* DATA SHOWN *
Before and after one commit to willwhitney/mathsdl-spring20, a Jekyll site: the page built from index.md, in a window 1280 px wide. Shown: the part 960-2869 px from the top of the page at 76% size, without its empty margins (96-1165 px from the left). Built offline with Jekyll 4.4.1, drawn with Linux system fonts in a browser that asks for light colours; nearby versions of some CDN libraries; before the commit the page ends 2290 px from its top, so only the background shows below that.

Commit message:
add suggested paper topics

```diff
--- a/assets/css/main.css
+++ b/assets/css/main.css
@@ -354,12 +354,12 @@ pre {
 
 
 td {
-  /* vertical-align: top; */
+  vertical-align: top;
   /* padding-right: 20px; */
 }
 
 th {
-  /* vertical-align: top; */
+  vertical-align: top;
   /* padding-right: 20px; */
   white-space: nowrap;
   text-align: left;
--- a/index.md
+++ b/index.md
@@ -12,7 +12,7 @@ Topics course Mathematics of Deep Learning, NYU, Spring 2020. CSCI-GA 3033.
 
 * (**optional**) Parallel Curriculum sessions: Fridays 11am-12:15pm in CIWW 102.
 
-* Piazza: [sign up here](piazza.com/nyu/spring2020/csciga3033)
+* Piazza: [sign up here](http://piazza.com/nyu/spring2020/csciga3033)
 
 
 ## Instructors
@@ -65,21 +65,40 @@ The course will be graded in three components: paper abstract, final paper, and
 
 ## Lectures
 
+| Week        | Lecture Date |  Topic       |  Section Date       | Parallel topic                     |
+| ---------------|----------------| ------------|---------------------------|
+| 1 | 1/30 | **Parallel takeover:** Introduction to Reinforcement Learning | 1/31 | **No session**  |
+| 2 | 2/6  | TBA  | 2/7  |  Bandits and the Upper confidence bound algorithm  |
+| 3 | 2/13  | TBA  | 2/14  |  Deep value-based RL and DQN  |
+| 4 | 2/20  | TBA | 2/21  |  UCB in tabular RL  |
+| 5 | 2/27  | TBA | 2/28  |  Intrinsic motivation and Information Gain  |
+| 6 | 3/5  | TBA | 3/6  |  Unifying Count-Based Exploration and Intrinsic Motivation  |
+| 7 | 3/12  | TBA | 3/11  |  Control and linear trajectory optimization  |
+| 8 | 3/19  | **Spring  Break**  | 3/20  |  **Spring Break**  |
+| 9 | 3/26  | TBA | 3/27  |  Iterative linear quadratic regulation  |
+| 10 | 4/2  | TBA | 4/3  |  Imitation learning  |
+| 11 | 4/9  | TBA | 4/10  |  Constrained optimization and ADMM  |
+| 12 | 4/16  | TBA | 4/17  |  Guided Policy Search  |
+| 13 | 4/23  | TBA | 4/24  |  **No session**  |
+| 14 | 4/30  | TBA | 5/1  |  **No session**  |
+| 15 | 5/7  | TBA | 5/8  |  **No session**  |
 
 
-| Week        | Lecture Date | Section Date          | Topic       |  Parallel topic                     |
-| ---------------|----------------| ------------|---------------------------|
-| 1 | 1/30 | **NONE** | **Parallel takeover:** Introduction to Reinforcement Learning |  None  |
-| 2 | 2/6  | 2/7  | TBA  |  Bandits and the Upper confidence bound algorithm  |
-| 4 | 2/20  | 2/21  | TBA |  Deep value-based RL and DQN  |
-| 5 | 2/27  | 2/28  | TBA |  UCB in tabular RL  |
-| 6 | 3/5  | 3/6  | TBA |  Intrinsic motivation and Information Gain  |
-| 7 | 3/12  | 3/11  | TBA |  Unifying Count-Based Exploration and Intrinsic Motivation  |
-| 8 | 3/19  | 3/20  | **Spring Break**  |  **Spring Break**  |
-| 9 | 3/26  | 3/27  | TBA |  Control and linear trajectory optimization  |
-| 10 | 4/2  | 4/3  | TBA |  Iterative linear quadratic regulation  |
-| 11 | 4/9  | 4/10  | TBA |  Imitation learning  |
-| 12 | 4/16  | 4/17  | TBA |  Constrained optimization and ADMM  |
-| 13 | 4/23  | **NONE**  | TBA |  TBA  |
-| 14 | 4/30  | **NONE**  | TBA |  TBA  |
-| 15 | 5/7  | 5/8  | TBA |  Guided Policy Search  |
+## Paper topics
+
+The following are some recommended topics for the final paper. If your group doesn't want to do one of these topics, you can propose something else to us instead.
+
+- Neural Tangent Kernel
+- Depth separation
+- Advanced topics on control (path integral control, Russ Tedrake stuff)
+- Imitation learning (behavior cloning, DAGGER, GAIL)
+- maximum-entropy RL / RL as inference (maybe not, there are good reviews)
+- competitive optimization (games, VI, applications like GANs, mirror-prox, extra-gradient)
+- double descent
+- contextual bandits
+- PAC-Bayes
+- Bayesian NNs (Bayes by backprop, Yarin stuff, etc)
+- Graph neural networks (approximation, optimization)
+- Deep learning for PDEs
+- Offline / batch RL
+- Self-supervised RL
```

* WHAT THE EXERCISE ASKS *
Would you repeat each of the records above exactly?

* WRITTEN REPLY *
Before and after one commit to willwhitney/mathsdl-spring20, a Jekyll site: the page built from index.md, in a window 1280 px wide. Shown: the part 960-2869 px from the top of the page at 76% size, without its empty margins (96-1165 px from the left). Built offline with Jekyll 4.4.1, drawn with Linux system fonts in a browser that asks for light colours; nearby versions of some CDN libraries; before the commit the page ends 2290 px from its top, so only the background shows below that.

Commit message:
add suggested paper topics

```diff
--- a/assets/css/main.css
+++ b/assets/css/main.css
@@ -354,12 +354,12 @@ pre {
 
 
 td {
-  /* vertical-align: top; */
+  vertical-align: top;
   /* padding-right: 20px; */
 }
 
 th {
-  /* vertical-align: top; */
+  vertical-align: top;
   /* padding-right: 20px; */
   white-space: nowrap;
   text-align: left;
--- a/index.md
+++ b/index.md
@@ -12,7 +12,7 @@ Topics course Mathematics of Deep Learning, NYU, Spring 2020. CSCI-GA 3033.
 
 * (**optional**) Parallel Curriculum sessions: Fridays 11am-12:15pm in CIWW 102.
 
-* Piazza: [sign up here](piazza.com/nyu/spring2020/csciga3033)
+* Piazza: [sign up here](http://piazza.com/nyu/spring2020/csciga3033)
 
 
 ## Instructors
@@ -65,21 +65,40 @@ The course will be graded in three components: paper abstract, final paper, and
 
 ## Lectures
 
+| Week        | Lecture Date |  Topic       |  Section Date       | Parallel topic                     |
+| ---------------|----------------| ------------|---------------------------|
+| 1 | 1/30 | **Parallel takeover:** Introduction to Reinforcement Learning | 1/31 | **No session**  |
+| 2 | 2/6  | TBA  | 2/7  |  Bandits and the Upper confidence bound algorithm  |
+| 3 | 2/13  | TBA  | 2/14  |  Deep value-based RL and DQN  |
+| 4 | 2/20  | TBA | 2/21  |  UCB in tabular RL  |
+| 5 | 2/27  | TBA | 2/28  |  Intrinsic motivation and Information Gain  |
+| 6 | 3/5  | TBA | 3/6  |  Unifying Count-Based Exploration and Intrinsic Motivation  |
+| 7 | 3/12  | TBA | 3/11  |  Control and linear trajectory optimization  |
+| 8 | 3/19  | **Spring  Break**  | 3/20  |  **Spring Break**  |
+| 9 | 3/26  | TBA | 3/27  |  Iterative linear quadratic regulation  |
+| 10 | 4/2  | TBA | 4/3  |  Imitation learning  |
+| 11 | 4/9  | TBA | 4/10  |  Constrained optimization and ADMM  |
+| 12 | 4/16  | TBA | 4/17  |  Guided Policy Search  |
+| 13 | 4/23  | TBA | 4/24  |  **No session**  |
+| 14 | 4/30  | TBA | 5/1  |  **No session**  |
+| 15 | 5/7  | TBA | 5/8  |  **No session**  |
 
 
-| Week        | Lecture Date | Section Date          | Topic       |  Parallel topic                     |
-| ---------------|----------------| ------------|---------------------------|
-| 1 | 1/30 | **NONE** | **Parallel takeover:** Introduction to Reinforcement Learning |  None  |
-| 2 | 2/6  | 2/7  | TBA  |  Bandits and the Upper confidence bound algorithm  |
-| 4 | 2/20  | 2/21  | TBA |  Deep value-based RL and DQN  |
-| 5 | 2/27  | 2/28  | TBA |  UCB in tabular RL  |
-| 6 | 3/5  | 3/6  | TBA |  Intrinsic motivation and Information Gain  |
-| 7 | 3/12  | 3/11  | TBA |  Unifying Count-Based Exploration and Intrinsic Motivation  |
-| 8 | 3/19  | 3/20  | **Spring Break**  |  **Spring Break**  |
-| 9 | 3/26  | 3/27  | TBA |  Control and linear trajectory optimization  |
-| 10 | 4/2  | 4/3  | TBA |  Iterative linear quadratic regulation  |
-| 11 | 4/9  | 4/10  | TBA |  Imitation learning  |
-| 12 | 4/16  | 4/17  | TBA |  Constrained optimization and ADMM  |
-| 13 | 4/23  | **NONE**  | TBA |  TBA  |
-| 14 | 4/30  | **NONE**  | TBA |  TBA  |
-| 15 | 5/7  | 5/8  | TBA |  Guided Policy Search  |
+## Paper topics
+
+The following are some recommended topics for the final paper. If your group doesn't want to do one of these topics, you can propose something else to us instead.
+
+- Neural Tangent Kernel
+- Depth separation
+- Advanced topics on control (path integral control, Russ Tedrake stuff)
+- Imitation learning (behavior cloning, DAGGER, GAIL)
+- maximum-entropy RL / RL as inference (maybe not, there are good reviews)
+- competitive optimization (games, VI, applications like GANs, mirror-prox, extra-gradient)
+- double descent
+- contextual bandits
+- PAC-Bayes
+- Bayesian NNs (Bayes by backprop, Yarin stuff, etc)
+- Graph neural networks (approximation, optimization)
+- Deep learning for PDEs
+- Offline / batch RL
+- Self-supervised RL
```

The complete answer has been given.